  • 7. SOURCE: [Data] Households with children under 18 are also more likely to purchase various types of shelf-stable meals, and thus this is another segment that companies should focus upon when developing new products and communications. It also underscores the fact that there is a significant demand for products designed specifically for children.
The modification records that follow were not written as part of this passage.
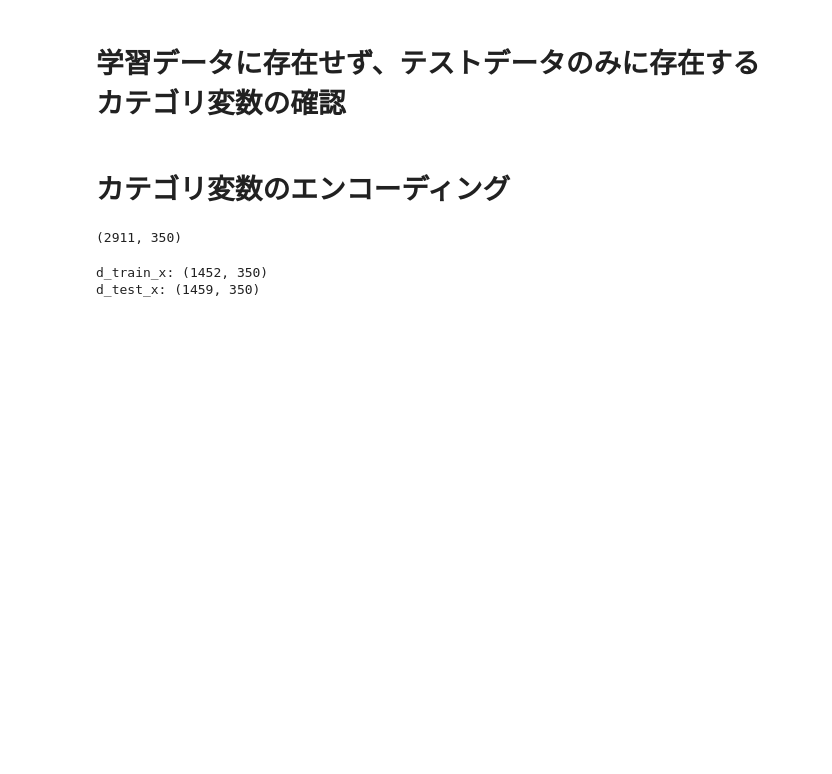
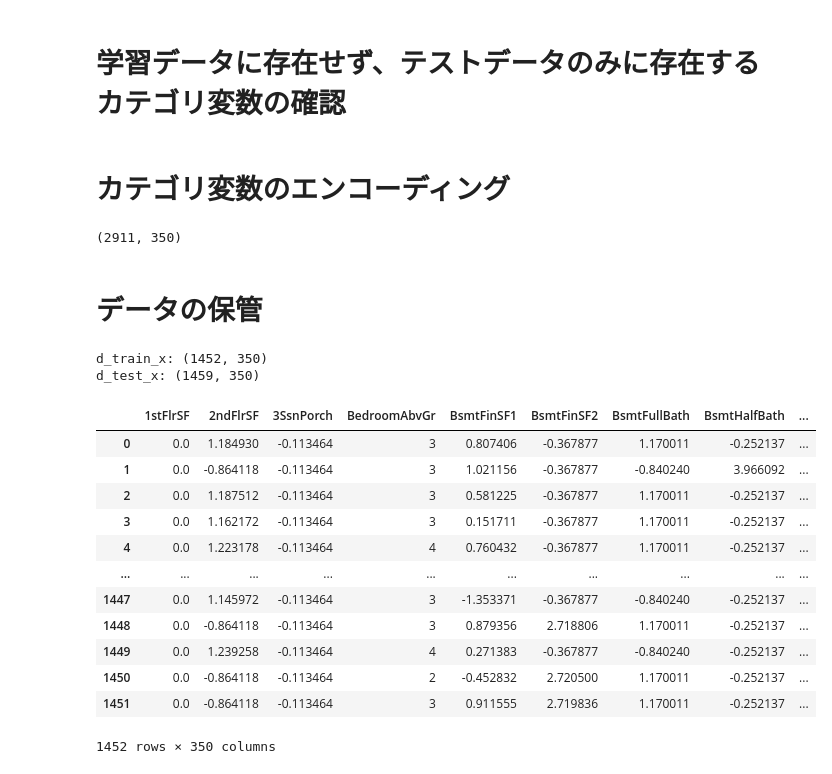
Before and after one commit to nord2sudjp/kaggle_houseprice, a Jupyter notebook: FE.ipynb, the cells around one changed output. Cells and saved outputs as stored; diff of their text form; code cells hidden in the pictures; blank space fills up the shorter version.

```diff
--- a/FE.ipynb
+++ b/FE.ipynb
@@ -312,3 +310,5 @@ all_data.shape
+# %% [markdown]
+# データの保管
 # %%
 #学習データとテストデータに再分割
 d_train_x = all_data.iloc[:d_train_x.shape[0],:].reset_index(drop=True)
@@ -325,3 +325,19 @@ d_test_x.to_csv('./dev_rsc/d_test_x.csv')
 # %% [output]
 d_train_x: (1452, 350)
 d_test_x: (1459, 350)
+# %%
+d_train_x
+# %% [output]
+|  | 1stFlrSF | 2ndFlrSF | 3SsnPorch | BedroomAbvGr | BsmtFinSF1 | BsmtFinSF2 | BsmtFullBath | BsmtHalfBath | ... |
+| 0 | 0.0 | 1.184930 | -0.113464 | 3 | 0.807406 | -0.367877 | 1.170011 | -0.252137 | ... |
+| 1 | 0.0 | -0.864118 | -0.113464 | 3 | 1.021156 | -0.367877 | -0.840240 | 3.966092 | ... |
+| 2 | 0.0 | 1.187512 | -0.113464 | 3 | 0.581225 | -0.367877 | 1.170011 | -0.252137 | ... |
+| 3 | 0.0 | 1.162172 | -0.113464 | 3 | 0.151711 | -0.367877 | 1.170011 | -0.252137 | ... |
+| 4 | 0.0 | 1.223178 | -0.113464 | 4 | 0.760432 | -0.367877 | 1.170011 | -0.252137 | ... |
+| ... | ... | ... | ... | ... | ... | ... | ... | ... | ... |
+| 1447 | 0.0 | 1.145972 | -0.113464 | 3 | -1.353371 | -0.367877 | -0.840240 | -0.252137 | ... |
+| 1448 | 0.0 | -0.864118 | -0.113464 | 3 | 0.879356 | 2.718806 | 1.170011 | -0.252137 | ... |
+| 1449 | 0.0 | 1.239258 | -0.113464 | 4 | 0.271383 | -0.367877 | -0.840240 | -0.252137 | ... |
+| 1450 | 0.0 | -0.864118 | -0.113464 | 2 | -0.452832 | 2.720500 | 1.170011 | -0.252137 | ... |
+| 1451 | 0.0 | -0.864118 | -0.113464 | 3 | 0.911555 | 2.719836 | 1.170011 | -0.252137 | ... |
+1452 rows × 350 columns
```
Also changed, not shown: parts of 1 cell of this notebook, 1 other file.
FIGURE 43: Incidence of buying shelf-stable ready meals, by origin and type of meal, by presence of children, April 2009 Base: 2,000 adults aged 18+ with internet access All No children 1 child 2+ children under 18 in under 18 in under 18 in household household household % % % % Origin of meal: American fare 21 17 27 27 Mexican 8 6 14 12 Italian 14 11 19 21 Chinese or Japanese 7 6 8 11 Indian 3 2 6 5 Thai 3 2 5 6 Type of meal: Any other ethnic ready 4 3 6 6 meal Any vegetarian or vegan 3 2 4 6 meal Any premium ready meal 6 5 9 10 Any diet/low-calorie/low-fat 5 4 6 9 ready meal Any nutritionally balanced/ 7 5 9 10 healthier eating (but not diet) ready meal I haven’t purchased this 21 23 20 16 type of ready meal in the last six months I never buy this type of 39 45 27 27 ready meal SOURCE: [Data]